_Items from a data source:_
[Start of Attachment]

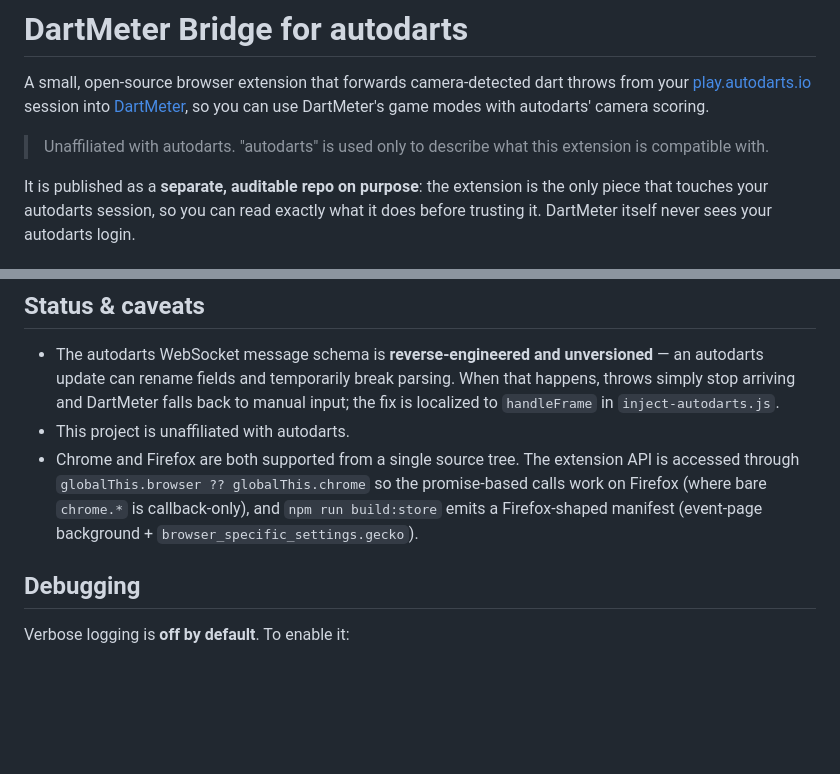
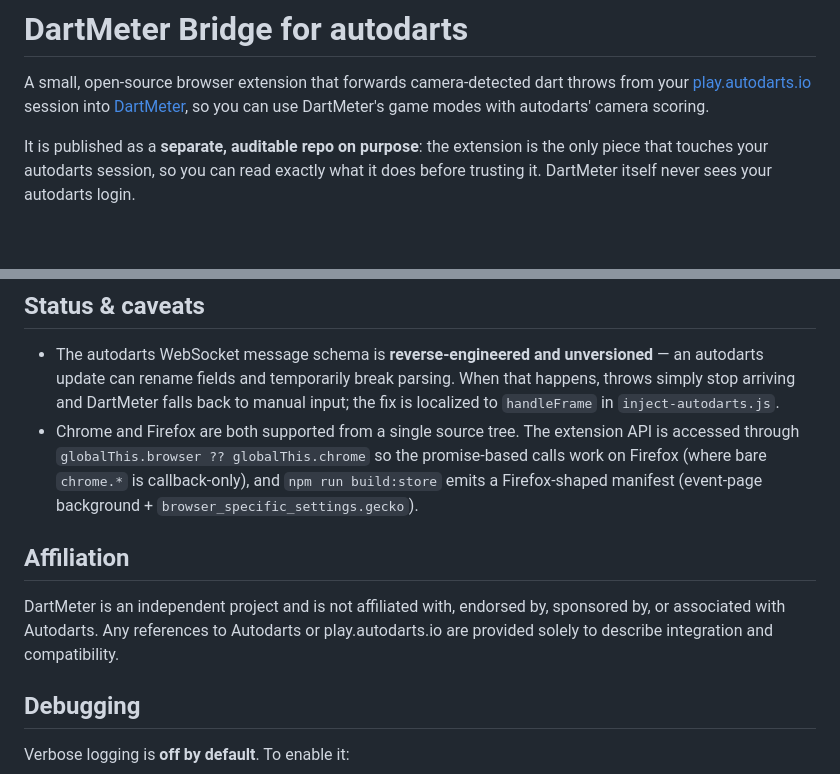
Before and after one commit to K4M1s/dartmeter-autodarts-bridge, a Markdown page: README.md, 2 parts joined by grey strips. Rendered like a GitHub page; blank space fills up the shorter version.

Commit message:
docs: clarify Autodarts non-affiliation (#15)
Replace the two short scattered disclaimer lines with a single dedicated
Affiliation section stating DartMeter is independent of and not endorsed
by Autodarts.

```diff
--- a/README.md
+++ b/README.md
@@ -4,9 +4,6 @@ A small, open-source browser extension that forwards camera-detected dart
 throws from your [play.autodarts.io](https://play.autodarts.io) session into
 [DartMeter](https://dartmeter.com), so you can use DartMeter's game modes with
 autodarts' camera scoring.
-
-> Unaffiliated with autodarts. "autodarts" is used only to describe what this
-> extension is compatible with.
 
 It is published as a **separate, auditable repo on purpose**: the extension is
 the only piece that touches your autodarts session, so you can read exactly what
@@ -102,12 +99,17 @@ not run. Build the Firefox package first, then load it temporarily:
   parsing. When that happens, throws simply stop arriving and DartMeter falls
   back to manual input; the fix is localized to `handleFrame` in
   `inject-autodarts.js`.
-- This project is unaffiliated with autodarts.
 - Chrome and Firefox are both supported from a single source tree. The extension
   API is accessed through `globalThis.browser ?? globalThis.chrome` so the
   promise-based calls work on Firefox (where bare `chrome.*` is callback-only),
   and `npm run build:store` emits a Firefox-shaped manifest (event-page
   background + `browser_specific_settings.gecko`).
+
+## Affiliation
+
+DartMeter is an independent project and is not affiliated with, endorsed by,
+sponsored by, or associated with Autodarts. Any references to Autodarts or
+play.autodarts.io are provided solely to describe integration and compatibility.
 
 ## Debugging
 
```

[End of Attachment]

_EXERCISE OBJECTIVE:_
Print all the entries exactly as they appear, without the pictures.

_ANSWER SECTION:_
Before and after one commit to K4M1s/dartmeter-autodarts-bridge, a Markdown page: README.md, 2 parts joined by grey strips. Rendered like a GitHub page; blank space fills up the shorter version.

Commit message:
docs: clarify Autodarts non-affiliation (#15)
Replace the two short scattered disclaimer lines with a single dedicated
Affiliation section stating DartMeter is independent of and not endorsed
by Autodarts.

```diff
--- a/README.md
+++ b/README.md
@@ -4,9 +4,6 @@ A small, open-source browser extension that forwards camera-detected dart
 throws from your [play.autodarts.io](https://play.autodarts.io) session into
 [DartMeter](https://dartmeter.com), so you can use DartMeter's game modes with
 autodarts' camera scoring.
-
-> Unaffiliated with autodarts. "autodarts" is used only to describe what this
-> extension is compatible with.
 
 It is published as a **separate, auditable repo on purpose**: the extension is
 the only piece that touches your autodarts session, so you can read exactly what
@@ -102,12 +99,17 @@ not run. Build the Firefox package first, then load it temporarily:
   parsing. When that happens, throws simply stop arriving and DartMeter falls
   back to manual input; the fix is localized to `handleFrame` in
   `inject-autodarts.js`.
-- This project is unaffiliated with autodarts.
 - Chrome and Firefox are both supported from a single source tree. The extension
   API is accessed through `globalThis.browser ?? globalThis.chrome` so the
   promise-based calls work on Firefox (where bare `chrome.*` is callback-only),
   and `npm run build:store` emits a Firefox-shaped manifest (event-page
   background + `browser_specific_settings.gecko`).
+
+## Affiliation
+
+DartMeter is an independent project and is not affiliated with, endorsed by,
+sponsored by, or associated with Autodarts. Any references to Autodarts or
+play.autodarts.io are provided solely to describe integration and compatibility.
 
 ## Debugging
 
```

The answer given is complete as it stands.